By Donna Cassata

Associated Press

Published: Friday, May 24 2013 9:25 p.m. MDT

FILE - This March 22, 2013 file photo shows the exterior of the Internal Revenue Service building in Washington. No one answered the phone at the IRS hotline for tax help. Forget about advice on avoiding foreclosures at one of the Housing and Urban Development offices nationwide. Roughly five percent of the federal workforce _ 115,000 people at six government agencies _ got an unpaid day off on Friday due to the automatic cuts to the government budget.

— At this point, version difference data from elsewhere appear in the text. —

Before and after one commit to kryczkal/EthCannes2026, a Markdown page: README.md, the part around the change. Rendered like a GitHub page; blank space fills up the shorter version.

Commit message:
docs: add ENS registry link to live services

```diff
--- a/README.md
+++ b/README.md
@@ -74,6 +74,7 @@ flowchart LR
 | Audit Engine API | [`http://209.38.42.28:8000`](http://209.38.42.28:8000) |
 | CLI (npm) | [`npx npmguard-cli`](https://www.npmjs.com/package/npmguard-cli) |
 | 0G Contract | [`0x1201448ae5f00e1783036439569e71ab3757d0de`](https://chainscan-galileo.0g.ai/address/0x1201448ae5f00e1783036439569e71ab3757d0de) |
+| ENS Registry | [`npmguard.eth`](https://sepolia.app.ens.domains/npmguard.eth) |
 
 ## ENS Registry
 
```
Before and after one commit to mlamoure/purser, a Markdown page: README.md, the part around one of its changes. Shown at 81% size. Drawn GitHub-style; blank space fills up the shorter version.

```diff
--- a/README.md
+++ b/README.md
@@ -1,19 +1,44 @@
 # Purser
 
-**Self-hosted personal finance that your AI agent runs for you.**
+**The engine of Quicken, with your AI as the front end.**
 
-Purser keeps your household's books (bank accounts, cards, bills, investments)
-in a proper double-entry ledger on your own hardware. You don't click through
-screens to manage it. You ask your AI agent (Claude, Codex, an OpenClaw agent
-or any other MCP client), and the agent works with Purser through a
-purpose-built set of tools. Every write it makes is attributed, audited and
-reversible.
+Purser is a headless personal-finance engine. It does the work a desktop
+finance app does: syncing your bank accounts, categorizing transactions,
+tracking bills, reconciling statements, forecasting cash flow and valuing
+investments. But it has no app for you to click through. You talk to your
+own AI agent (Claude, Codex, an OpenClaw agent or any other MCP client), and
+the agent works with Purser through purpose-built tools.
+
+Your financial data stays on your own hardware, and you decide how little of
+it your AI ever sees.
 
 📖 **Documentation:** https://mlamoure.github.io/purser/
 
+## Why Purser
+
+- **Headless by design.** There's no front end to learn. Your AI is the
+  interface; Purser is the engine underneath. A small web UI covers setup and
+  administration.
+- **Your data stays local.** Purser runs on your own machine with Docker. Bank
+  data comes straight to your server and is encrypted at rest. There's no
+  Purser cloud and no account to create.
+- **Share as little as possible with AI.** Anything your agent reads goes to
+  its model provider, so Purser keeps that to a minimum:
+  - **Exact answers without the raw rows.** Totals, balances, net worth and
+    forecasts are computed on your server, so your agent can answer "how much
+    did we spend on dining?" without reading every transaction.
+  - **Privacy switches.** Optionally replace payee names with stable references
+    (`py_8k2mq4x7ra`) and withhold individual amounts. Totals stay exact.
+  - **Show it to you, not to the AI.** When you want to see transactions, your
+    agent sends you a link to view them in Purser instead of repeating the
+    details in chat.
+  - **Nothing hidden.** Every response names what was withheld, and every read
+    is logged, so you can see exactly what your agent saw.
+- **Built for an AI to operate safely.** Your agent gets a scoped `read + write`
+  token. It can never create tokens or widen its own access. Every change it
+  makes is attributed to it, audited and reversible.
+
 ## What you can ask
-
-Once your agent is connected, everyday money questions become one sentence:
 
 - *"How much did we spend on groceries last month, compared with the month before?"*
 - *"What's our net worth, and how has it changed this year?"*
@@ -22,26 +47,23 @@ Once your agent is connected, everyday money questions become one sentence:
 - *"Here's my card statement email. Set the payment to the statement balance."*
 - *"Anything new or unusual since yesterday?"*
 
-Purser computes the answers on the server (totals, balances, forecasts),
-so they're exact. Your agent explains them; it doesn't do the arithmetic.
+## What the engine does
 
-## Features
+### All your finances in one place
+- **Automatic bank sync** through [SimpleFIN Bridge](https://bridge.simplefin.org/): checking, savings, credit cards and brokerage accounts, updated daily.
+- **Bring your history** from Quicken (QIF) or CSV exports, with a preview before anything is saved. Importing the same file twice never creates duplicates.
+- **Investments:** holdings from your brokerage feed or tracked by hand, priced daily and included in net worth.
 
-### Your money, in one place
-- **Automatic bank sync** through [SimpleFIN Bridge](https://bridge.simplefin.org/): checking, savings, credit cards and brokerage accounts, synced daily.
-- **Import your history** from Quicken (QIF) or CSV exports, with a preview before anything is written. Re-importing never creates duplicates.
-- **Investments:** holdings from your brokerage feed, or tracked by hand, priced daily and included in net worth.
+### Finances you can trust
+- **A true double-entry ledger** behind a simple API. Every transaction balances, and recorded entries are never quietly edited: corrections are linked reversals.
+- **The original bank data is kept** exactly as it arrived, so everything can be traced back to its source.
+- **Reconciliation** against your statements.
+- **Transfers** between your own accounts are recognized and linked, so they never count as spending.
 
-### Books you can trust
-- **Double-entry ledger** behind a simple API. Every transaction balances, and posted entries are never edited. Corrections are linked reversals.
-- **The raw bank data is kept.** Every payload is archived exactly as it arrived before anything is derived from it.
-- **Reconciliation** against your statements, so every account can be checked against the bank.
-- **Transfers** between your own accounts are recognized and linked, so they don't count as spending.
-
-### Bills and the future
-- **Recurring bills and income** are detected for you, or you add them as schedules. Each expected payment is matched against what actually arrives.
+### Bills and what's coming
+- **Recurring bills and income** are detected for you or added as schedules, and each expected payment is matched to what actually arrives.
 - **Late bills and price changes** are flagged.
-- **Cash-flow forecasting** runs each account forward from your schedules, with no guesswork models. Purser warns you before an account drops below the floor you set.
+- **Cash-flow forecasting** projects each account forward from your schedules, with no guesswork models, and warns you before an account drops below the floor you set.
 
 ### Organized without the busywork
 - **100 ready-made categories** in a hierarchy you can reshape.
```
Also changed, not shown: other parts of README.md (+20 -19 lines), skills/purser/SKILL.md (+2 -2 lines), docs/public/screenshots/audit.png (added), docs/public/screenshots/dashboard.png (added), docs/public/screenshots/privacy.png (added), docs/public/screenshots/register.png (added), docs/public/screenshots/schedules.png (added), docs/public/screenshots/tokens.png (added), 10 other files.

The furloughs forced some agencies such as the IRS and HUD to drastically scale back operations. (AP Photo/Susan Walsh, File)

Associated Press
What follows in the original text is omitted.